Bruce Bowser: It's like it's like most things that are you know, we don't like to call it an addiction. But the reality is you know studies also show that you know we get a little shot of dopamine when we check our text, or we check our messages or check our social media feeds. So, there is an addictive side to this. You know I don't think it's a major addiction is major in the sense that it's had a huge impact. But I think, let's start with the little things so you know if you're walking to a meeting especially if you're downtown Toronto and you're on the street with me, don't text and walk. Try to make it to you don't text and walk. If it's that urgent that you have to check and text in an eight-minute walk or a five-minute walk pull over to the side and show a little courtesy.

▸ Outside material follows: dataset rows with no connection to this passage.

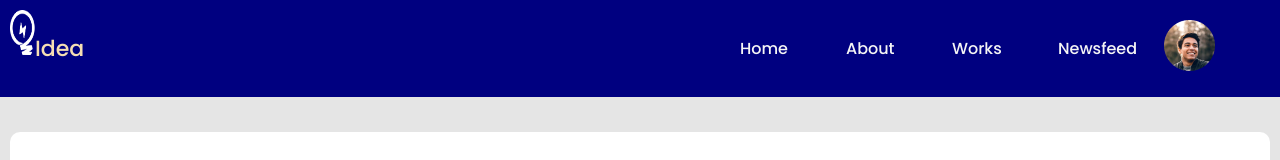
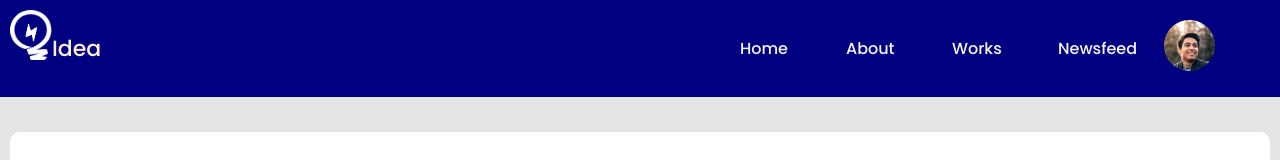
Before and after one commit to shariarsibbir/practise-leader-board-css3, a plain HTML site: page index.html in a window 1280 px wide. Shown: the top 160 px of the page. Drawn offline with Linux system fonts and the light colour scheme.

Commit message:
1 changes in icon-bar

```diff
--- a/styles/style.css
+++ b/styles/style.css
@@ -10,11 +10,11 @@
  .logo-bar{
      display: flex;
      font-size: 22px;
-     color:wheat;
+     color:papayawhip;
  }
  .logo-bar img{
-   width: 25px;
-   height: 45px;
+   width:42px;
+   height:50px;
  }
  .menu-bar{
      display: grid;
```
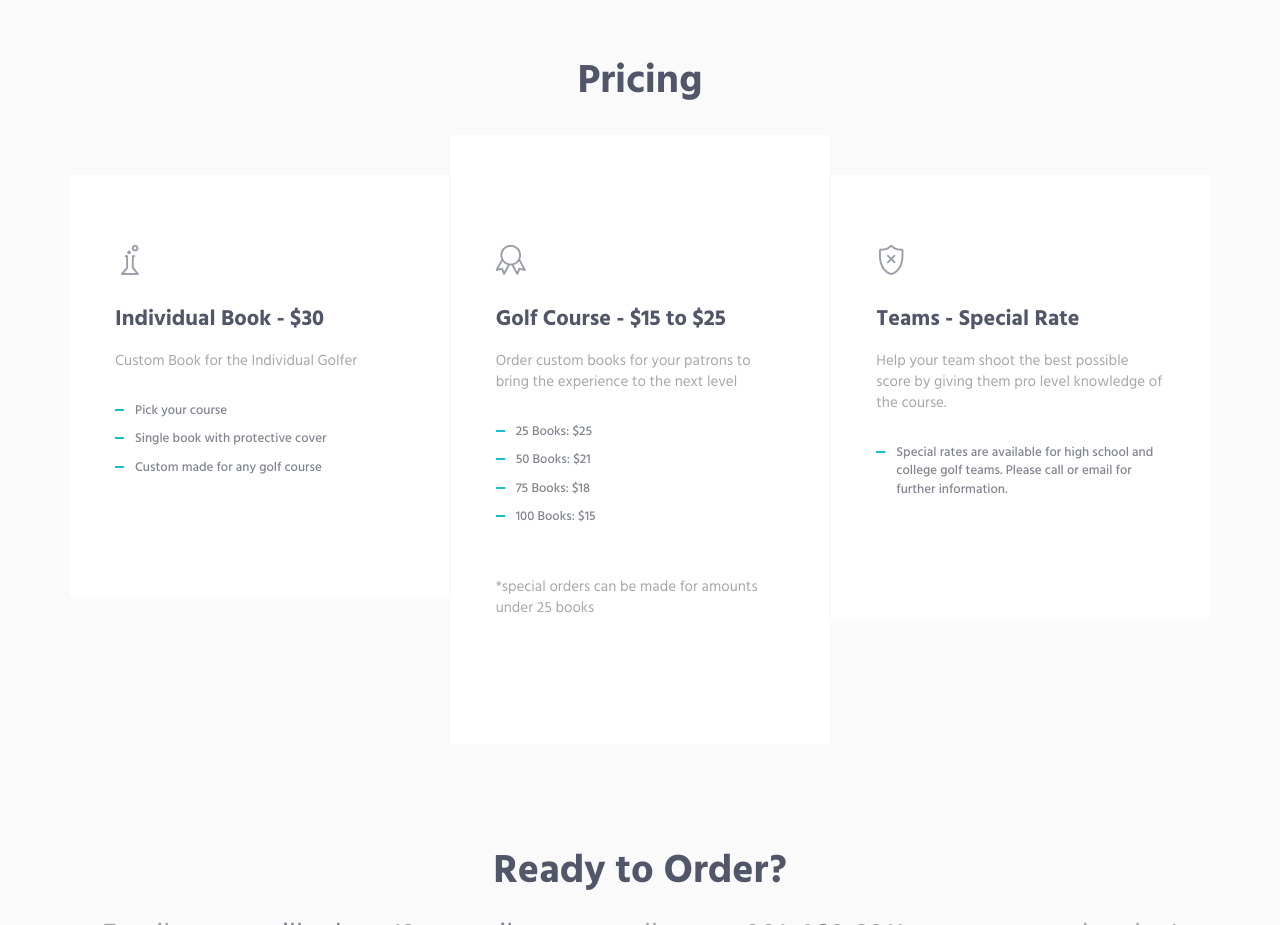
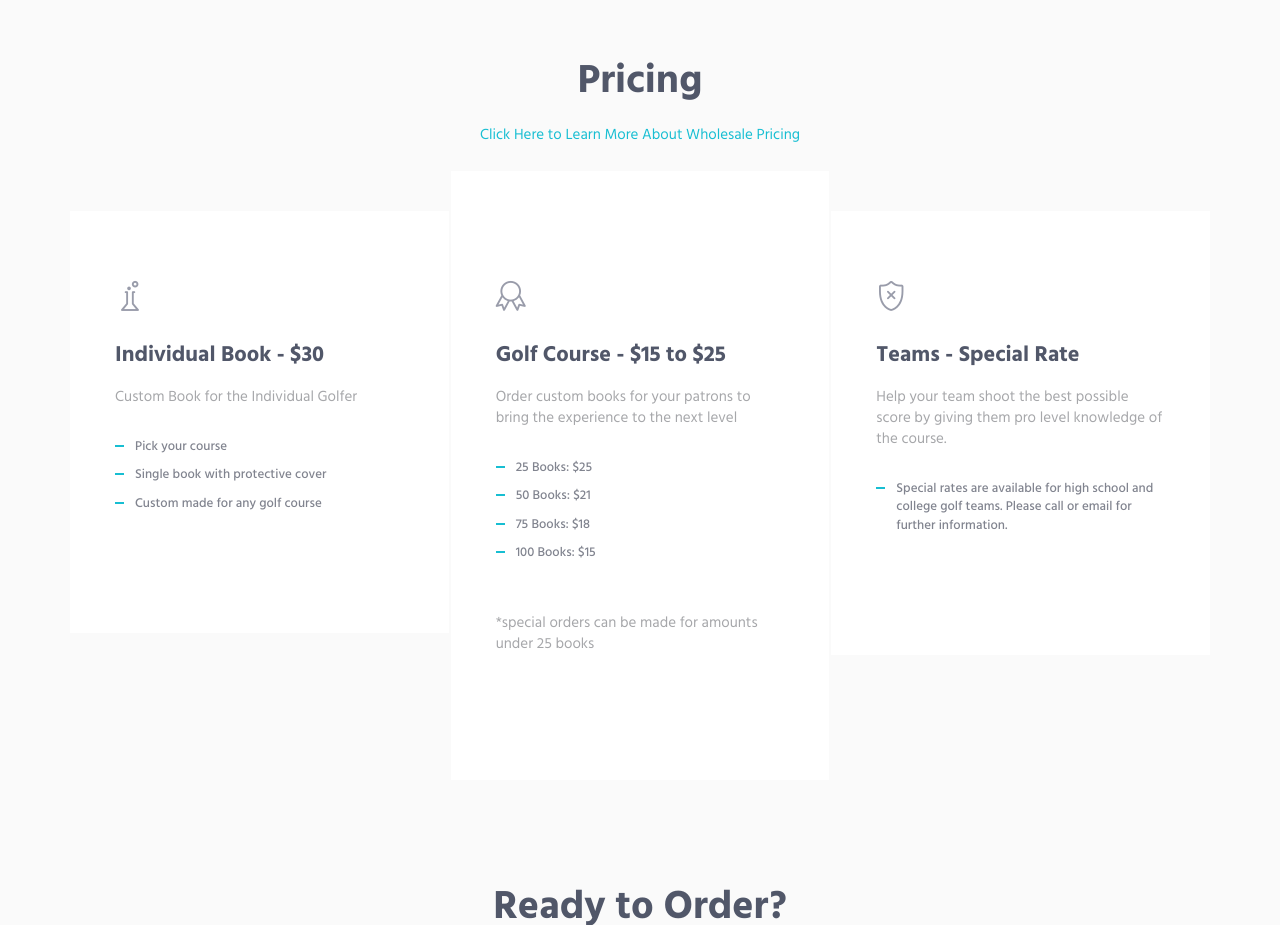
Before and after one commit to amasson99/Palmer-Yardage-Books, a plain HTML site: page index.html in a window 1280 px wide. Shown: the part 2680-3605 px from the top of the page. Drawn offline with Linux system fonts and the light colour scheme.

Commit message:
Adding wholesale pricing

```diff
--- a/index.html
+++ b/index.html
@@ -297,6 +297,7 @@
         <div id="pricing" class="bg-color-sky-light">
             <div class="content-lg container">
               <h1 align="center">Pricing</h1>
+              <p align="center"><a style="color: #17bed2" href="WholesalePricing.pdf">Click Here to Learn More About Wholesale Pricing</a></p>
                 <div class="row row-space-1">
                     <div class="col-sm-4 sm-margin-b-2">
                         <!-- Pricing -->
```
Also changed, not shown: 1 other file.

You know do not cross intersections when you're texting and walking.
Bruce Bowser: Studies have showed the drivers are doing it. So, you have a pedestrian walking across the crosswalk while drivers turning and texting. It's just a proven recipe for disaster. So, start with the little things or when you are going to dinner. Start looking at family dinners. We're gonna turn the phone off or put them in silent and turn them off. The world's going to be OK for 60 minutes. Yeah. And you will. I guarantee you'll find that you have a far more meaningful dinner lunch coffee whatever it is and just even you know this whole notion of being present you know walking and texting the entire time you're walking you're missing everything. We live in a beautiful country. Turn it off for a minute.

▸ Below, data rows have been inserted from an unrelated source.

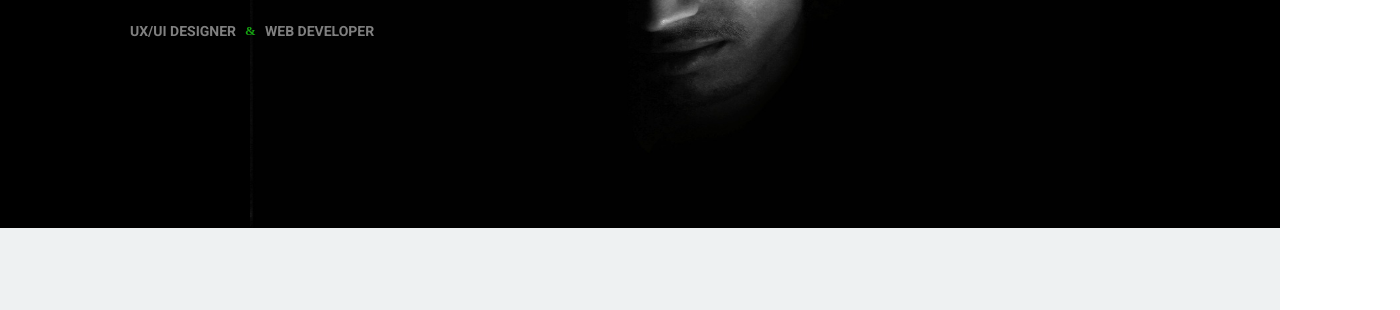
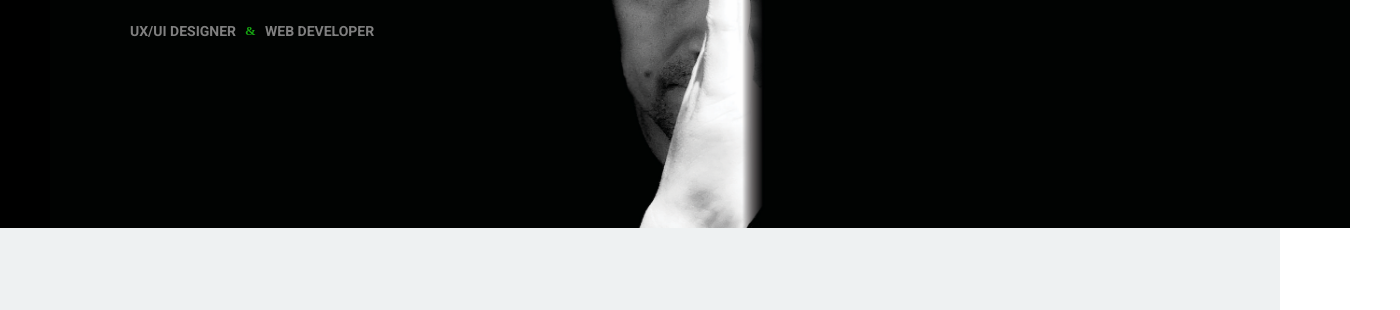
Before and after one commit to claughizzoni/TP01, a plain HTML site: page index.html in a window 1280 px wide. Shown: the part 272-582 px from the top of the page, 1400 px wide, since content can reach past the window. Drawn offline with nearby package versions, Linux system fonts and the light colour scheme.

Commit message:
terminado etapa 1, fala hacer el responsable

```diff
--- a/css/style.css
+++ b/css/style.css
@@ -99,9 +99,9 @@
        top: 125px;
    }
     .imagenhero{
-        height: 450px;
-        width: 850px;
-        margin: 50px 250px;
+        height: 500px;
+        width: 1300px;
+        margin: 0px 50px;
     }
 
 /* INICIO ESTILO DEL ABOUT*/
--- a/index.html
+++ b/index.html
@@ -54,7 +54,7 @@
 
 
             </div>
-            <img class="imagenhero" src="img/hero.jpeg" alt="">
+            <img class="imagenhero" src="img/heroclaudio.png" alt="">
 
         </section>
 
```
Also changed, not shown: escritorio.avif (deleted), img/heroclaudio.png (added).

Jon Voigt: Yeah, it's interesting. I got into a couple years ago, into some Buddhist temple, kind of meditation training and you know one of the biggest things I learned from there was not about this whole concept of sitting there and meditating. It's about the concept of focusing and being in and out. And one of the big things was, you know anytime you're doing multiple things at once you're not in that state and you're clouding your mind and you're not really, you're not really focused. And it was actually a big realization for me during that time especially I have lost a bit of it but I had to work to get breath back is when you are walking around you know and you're texting, it means you're not in the moment you're not looking around. And that's what the true kind of meditation state is, its real focus.
Bruce Bowser: I mean it, not only are you not in the present. You're quite often in a state of anxiety because you know you're constantly looking for that next message or text. I mean we know that you know that it's one of the leading causes of anxiety in young people that they're not getting the likes that people are making their social media feeds.

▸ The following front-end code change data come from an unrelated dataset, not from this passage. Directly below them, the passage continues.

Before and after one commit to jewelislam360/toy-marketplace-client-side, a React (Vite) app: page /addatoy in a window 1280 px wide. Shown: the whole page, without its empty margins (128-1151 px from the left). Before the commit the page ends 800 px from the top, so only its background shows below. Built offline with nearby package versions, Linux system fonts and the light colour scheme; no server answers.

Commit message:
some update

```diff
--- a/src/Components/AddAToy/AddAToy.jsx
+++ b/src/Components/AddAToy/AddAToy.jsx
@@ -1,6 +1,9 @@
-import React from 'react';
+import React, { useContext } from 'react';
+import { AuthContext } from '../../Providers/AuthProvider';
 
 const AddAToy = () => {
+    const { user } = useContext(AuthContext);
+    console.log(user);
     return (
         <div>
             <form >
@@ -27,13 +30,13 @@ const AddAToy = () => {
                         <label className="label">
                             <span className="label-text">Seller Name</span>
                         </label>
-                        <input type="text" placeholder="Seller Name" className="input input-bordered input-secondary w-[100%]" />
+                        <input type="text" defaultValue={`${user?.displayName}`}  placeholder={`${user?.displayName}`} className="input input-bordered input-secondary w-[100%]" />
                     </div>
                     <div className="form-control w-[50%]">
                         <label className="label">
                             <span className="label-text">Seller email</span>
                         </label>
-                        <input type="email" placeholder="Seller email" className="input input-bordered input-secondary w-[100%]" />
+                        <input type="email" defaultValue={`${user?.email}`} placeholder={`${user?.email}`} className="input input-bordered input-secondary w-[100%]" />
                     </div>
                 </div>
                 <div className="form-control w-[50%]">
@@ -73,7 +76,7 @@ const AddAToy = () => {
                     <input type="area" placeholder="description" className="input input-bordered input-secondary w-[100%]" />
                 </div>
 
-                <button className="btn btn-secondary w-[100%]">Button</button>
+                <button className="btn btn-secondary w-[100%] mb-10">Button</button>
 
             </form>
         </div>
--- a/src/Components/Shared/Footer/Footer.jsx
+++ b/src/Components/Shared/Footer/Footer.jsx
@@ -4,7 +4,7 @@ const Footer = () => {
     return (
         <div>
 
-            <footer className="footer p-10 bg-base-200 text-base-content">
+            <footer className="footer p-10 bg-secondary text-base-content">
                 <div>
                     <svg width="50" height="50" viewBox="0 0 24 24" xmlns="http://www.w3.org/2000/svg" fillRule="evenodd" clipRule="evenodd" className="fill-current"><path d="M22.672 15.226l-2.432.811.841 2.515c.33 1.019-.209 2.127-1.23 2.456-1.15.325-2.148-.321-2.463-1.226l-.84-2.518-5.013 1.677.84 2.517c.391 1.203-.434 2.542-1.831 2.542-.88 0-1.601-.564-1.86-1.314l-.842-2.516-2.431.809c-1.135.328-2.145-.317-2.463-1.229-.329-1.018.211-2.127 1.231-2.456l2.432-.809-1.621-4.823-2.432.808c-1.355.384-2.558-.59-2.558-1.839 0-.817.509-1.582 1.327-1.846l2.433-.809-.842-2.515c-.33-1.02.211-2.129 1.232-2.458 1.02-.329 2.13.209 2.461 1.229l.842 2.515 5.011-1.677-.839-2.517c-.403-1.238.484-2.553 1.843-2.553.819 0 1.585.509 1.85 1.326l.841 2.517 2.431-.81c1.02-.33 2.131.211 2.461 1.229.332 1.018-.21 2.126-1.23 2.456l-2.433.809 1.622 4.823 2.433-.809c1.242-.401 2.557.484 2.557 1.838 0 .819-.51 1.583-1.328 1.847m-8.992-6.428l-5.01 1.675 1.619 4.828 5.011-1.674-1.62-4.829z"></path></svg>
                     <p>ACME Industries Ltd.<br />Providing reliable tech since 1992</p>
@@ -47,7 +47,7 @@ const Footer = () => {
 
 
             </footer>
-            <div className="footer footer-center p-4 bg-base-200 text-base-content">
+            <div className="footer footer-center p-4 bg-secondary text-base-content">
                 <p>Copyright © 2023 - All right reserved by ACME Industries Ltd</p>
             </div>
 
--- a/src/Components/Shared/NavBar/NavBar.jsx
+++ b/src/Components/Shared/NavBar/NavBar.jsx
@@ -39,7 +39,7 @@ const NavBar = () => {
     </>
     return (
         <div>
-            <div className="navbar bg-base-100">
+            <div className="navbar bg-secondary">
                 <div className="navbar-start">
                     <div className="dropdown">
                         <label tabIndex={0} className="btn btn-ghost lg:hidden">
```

Bruce Bowser: A look you know the pendulum has swung too far one way. We're not saying that you know we need to be done with digital devices. Again, I think they're great. They allow me to want to travel like I do and do some of the work I do. It's just about who controls it and you know how can you maintain a sense of balance. And more importantly for me as an employer, how can I make my employees healthy, happier, higher performing employees not by having them turned on all the time. But by letting them know that it's OK to have a weekend off, Like I tell managers do not pester employees in the weekend. They're entitled to have a weekend off, we're not paying for the weekend. Let them be with their families. And then I think once people are in that state and as individuals it's important for them to start doing little things like they take their child to the park, put the phone in the pocket for 30 minutes, when you were with a child. Some of the best memories I have as a father are playing with my children at the park. You cannot be present playing with your children in the park if you're texting. Same thing if you're having dinner with your spouse, your partner, your children, turn your phone off, put it on silent, leave it in your pocket. Better yet leave it in the car and be present with your family.
Jon Voigt: Yeah, I love it. Bruce l